▶ [THE TASK] Please set out each line below exactly as it stands, without the images.

▶ [LISTED ENTRIES]
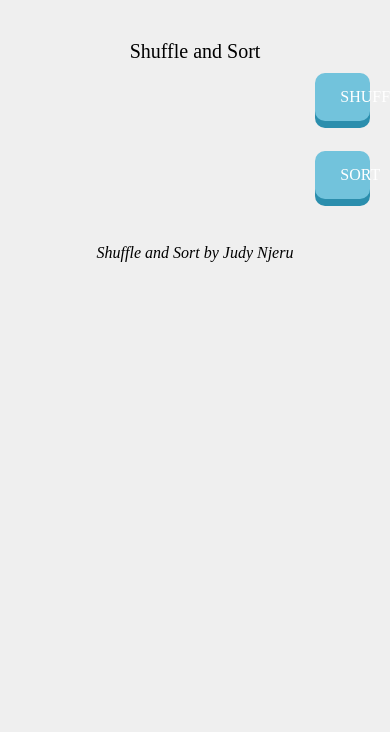
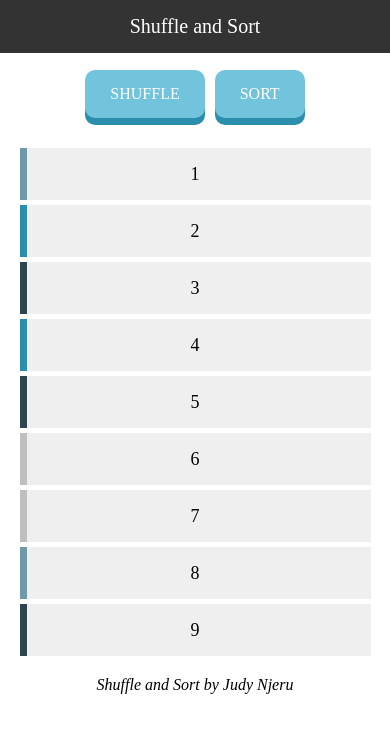
Before and after one commit to judy-njeru/shuffle-sort, a plain HTML site: page index.html in a window 390 px wide. Drawn offline with Linux system fonts and the light colour scheme.

Commit message:
filler html data for dynamic content plus media query for tablet down

```diff
--- a/index.html
+++ b/index.html
@@ -1,11 +1,13 @@
 <!DOCTYPE html>
 <html lang="en">
+
 <head>
     <meta charset="UTF-8">
     <meta name="viewport" content="width=device-width, initial-scale=1.0">
     <title>Shuffle and Sort Exercise</title>
     <link rel="stylesheet" href="styles.css">
 </head>
+
 <body>
     <div class="container" id="container">
         <div class="header">
@@ -14,6 +16,42 @@
         <div class="row">
             <div class="numbers">
                 <!-- Dynamically created number divs will be added here -->
+                <div class="number">
+                    <div>1</div>
+                    <div class="bg-color" style="background-color: #6F98A8;"></div>
+                </div>
+                <div class="number">
+                    <div>2</div>
+                    <div class="bg-color" style="background-color: #2B8EAD;"></div>
+                </div>
+                <div class="number">
+                    <div>3</div>
+                    <div class="bg-color" style="background-color: #2F454E;"></div>
+                </div>
+                <div class="number">
+                    <div>4</div>
+                    <div class="bg-color" style="background-color: #2B8EAD;"></div>
+                </div>
+                <div class="number">
+                    <div>5</div>
+                    <div class="bg-color" style="background-color: #2F454E;"></div>
+                </div>
+                <div class="number">
+                    <div>6</div>
+                    <div class="bg-color" style="background-color: rgb(191, 191, 191);"></div>
+                </div>
+                <div class="number">
+                    <div>7</div>
+                    <div class="bg-color" style="background-color: rgb(191, 191, 191);"></div>
+                </div>
+                <div class="number">
+                    <div>8</div>
+                    <div class="bg-color" style="background-color: #6F98A8;"></div>
+                </div>
+                <div class="number">
+                    <div>9</div>
+                    <div class="bg-color" style="background-color: #2F454E;"></div>
+                </div>
             </div>
             <div class="sidebar">
                 <div class="shuffle button" id="btnShuffleNumbers">shuffle</div>
@@ -26,4 +64,5 @@
     </div>
     <script src="main.js"></script>
 </body>
+
 </html>
--- a/styles.css
+++ b/styles.css
@@ -90,3 +90,73 @@ div.button {
     box-shadow: 0px 7px #2B8EAD;
     cursor: pointer;
 }
+
+/* -----------------------------------
+        MEDIA QUERY
+-------------------------------------- */
+
+@media screen and (max-width: 768px) {
+    body {
+        background-color: #ffffff;
+    }
+
+    div.row {
+        flex-direction: column-reverse;
+    }
+
+    div.header {
+        position: absolute;
+        top: 0;
+        left: 0;
+        width: 100%;
+    }
+
+    div.header p {
+        background-color: #333333;
+        padding: 15px;
+        color: #ffffff;
+    }
+
+    div.numbers, div.sidebar {
+        width: 100%;
+        padding: 0;
+    }
+
+    div.sidebar {
+        display: flex;
+        justify-content: center;
+        margin-top: 30px;
+    }
+
+    div.shuffle {
+        margin-right: 10px;
+    }
+
+    div.numbers {
+        display: block;
+    }
+
+    div.number {
+        margin-bottom: 5px;
+        padding: 0;
+        line-height: 2rem;
+    }
+
+    div.number {
+        background: #efefef;
+        width: 100%;
+        height: 100%;
+        text-align: center;
+        font-size: 18px;
+        color: #000000;
+        padding: 10px;
+    }
+
+    div.bg-color {
+        width: 2%;
+        z-index: 1;
+        left: 0;
+    }
+
+
+}
```
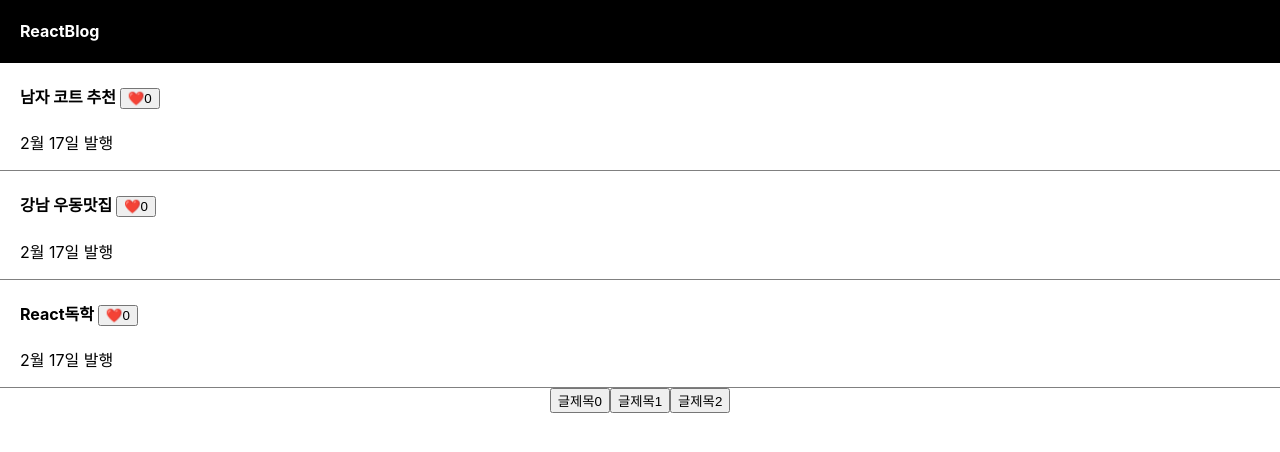
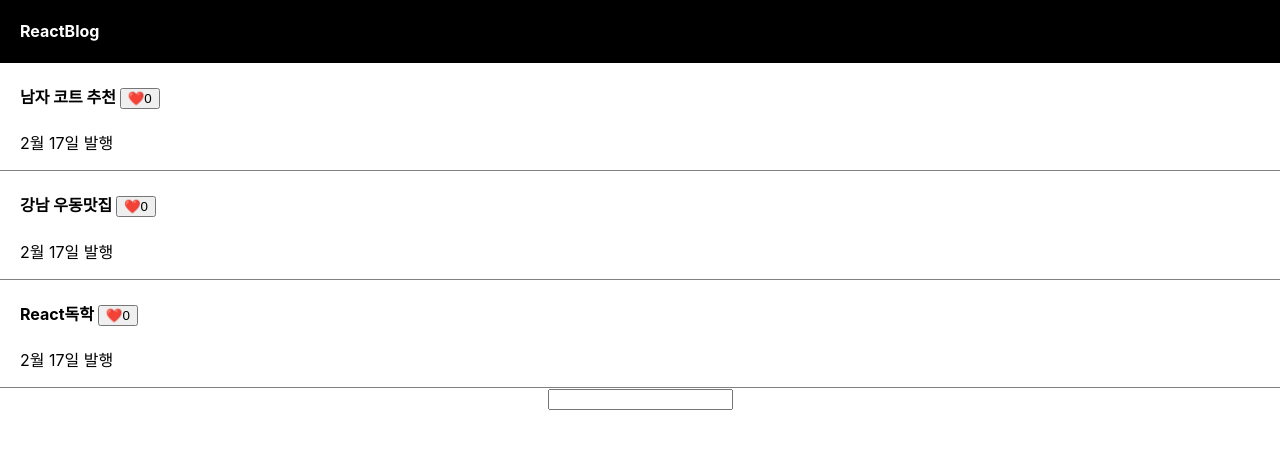
Before and after one commit to 5wintaek/React-blog, a React (Create React App) app: page / in a window 1280 px wide. Shown: the top 452 px of the page. Built offline with nearby package versions, Linux system fonts and the light colour scheme.

Commit message:
[learn] 사용자가 입력한 글 다루기 과제 전

```diff
--- a/src/App.jsx
+++ b/src/App.jsx
@@ -34,27 +34,12 @@ function App() {
         );
       })}
 
-      <button
-        onClick={() => {
-          setTitle(0);
+      <input
+        type="text"
+        onChange={(e) => {
+          console.log(e.target.value);
         }}
-      >
-        글제목0
-      </button>
-      <button
-        onClick={() => {
-          setTitle(1);
-        }}
-      >
-        글제목1
-      </button>
-      <button
-        onClick={() => {
-          setTitle(2);
-        }}
-      >
-        글제목2
-      </button>
+      />
 
       {modal == true ? (
         <Modal title={title} 글제목변경={글제목변경} 글제목={글제목} />
```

▶ [EXERCISE SOLUTION]
Before and after one commit to judy-njeru/shuffle-sort, a plain HTML site: page index.html in a window 390 px wide. Drawn offline with Linux system fonts and the light colour scheme.

Commit message:
filler html data for dynamic content plus media query for tablet down

```diff
--- a/index.html
+++ b/index.html
@@ -1,11 +1,13 @@
 <!DOCTYPE html>
 <html lang="en">
+
 <head>
     <meta charset="UTF-8">
     <meta name="viewport" content="width=device-width, initial-scale=1.0">
     <title>Shuffle and Sort Exercise</title>
     <link rel="stylesheet" href="styles.css">
 </head>
+
 <body>
     <div class="container" id="container">
         <div class="header">
@@ -14,6 +16,42 @@
         <div class="row">
             <div class="numbers">
                 <!-- Dynamically created number divs will be added here -->
+                <div class="number">
+                    <div>1</div>
+                    <div class="bg-color" style="background-color: #6F98A8;"></div>
+                </div>
+                <div class="number">
+                    <div>2</div>
+                    <div class="bg-color" style="background-color: #2B8EAD;"></div>
+                </div>
+                <div class="number">
+                    <div>3</div>
+                    <div class="bg-color" style="background-color: #2F454E;"></div>
+                </div>
+                <div class="number">
+                    <div>4</div>
+                    <div class="bg-color" style="background-color: #2B8EAD;"></div>
+                </div>
+                <div class="number">
+                    <div>5</div>
+                    <div class="bg-color" style="background-color: #2F454E;"></div>
+                </div>
+                <div class="number">
+                    <div>6</div>
+                    <div class="bg-color" style="background-color: rgb(191, 191, 191);"></div>
+                </div>
+                <div class="number">
+                    <div>7</div>
+                    <div class="bg-color" style="background-color: rgb(191, 191, 191);"></div>
+                </div>
+                <div class="number">
+                    <div>8</div>
+                    <div class="bg-color" style="background-color: #6F98A8;"></div>
+                </div>
+                <div class="number">
+                    <div>9</div>
+                    <div class="bg-color" style="background-color: #2F454E;"></div>
+                </div>
             </div>
             <div class="sidebar">
                 <div class="shuffle button" id="btnShuffleNumbers">shuffle</div>
@@ -26,4 +64,5 @@
     </div>
     <script src="main.js"></script>
 </body>
+
 </html>
--- a/styles.css
+++ b/styles.css
@@ -90,3 +90,73 @@ div.button {
     box-shadow: 0px 7px #2B8EAD;
     cursor: pointer;
 }
+
+/* -----------------------------------
+        MEDIA QUERY
+-------------------------------------- */
+
+@media screen and (max-width: 768px) {
+    body {
+        background-color: #ffffff;
+    }
+
+    div.row {
+        flex-direction: column-reverse;
+    }
+
+    div.header {
+        position: absolute;
+        top: 0;
+        left: 0;
+        width: 100%;
+    }
+
+    div.header p {
+        background-color: #333333;
+        padding: 15px;
+        color: #ffffff;
+    }
+
+    div.numbers, div.sidebar {
+        width: 100%;
+        padding: 0;
+    }
+
+    div.sidebar {
+        display: flex;
+        justify-content: center;
+        margin-top: 30px;
+    }
+
+    div.shuffle {
+        margin-right: 10px;
+    }
+
+    div.numbers {
+        display: block;
+    }
+
+    div.number {
+        margin-bottom: 5px;
+        padding: 0;
+        line-height: 2rem;
+    }
+
+    div.number {
+        background: #efefef;
+        width: 100%;
+        height: 100%;
+        text-align: center;
+        font-size: 18px;
+        color: #000000;
+        padding: 10px;
+    }
+
+    div.bg-color {
+        width: 2%;
+        z-index: 1;
+        left: 0;
+    }
+
+
+}
```
Before and after one commit to 5wintaek/React-blog, a React (Create React App) app: page / in a window 1280 px wide. Shown: the top 452 px of the page. Built offline with nearby package versions, Linux system fonts and the light colour scheme.

Commit message:
[learn] 사용자가 입력한 글 다루기 과제 전

```diff
--- a/src/App.jsx
+++ b/src/App.jsx
@@ -34,27 +34,12 @@ function App() {
         );
       })}
 
-      <button
-        onClick={() => {
-          setTitle(0);
+      <input
+        type="text"
+        onChange={(e) => {
+          console.log(e.target.value);
         }}
-      >
-        글제목0
-      </button>
-      <button
-        onClick={() => {
-          setTitle(1);
-        }}
-      >
-        글제목1
-      </button>
-      <button
-        onClick={() => {
-          setTitle(2);
-        }}
-      >
-        글제목2
-      </button>
+      />
 
       {modal == true ? (
         <Modal title={title} 글제목변경={글제목변경} 글제목={글제목} />
```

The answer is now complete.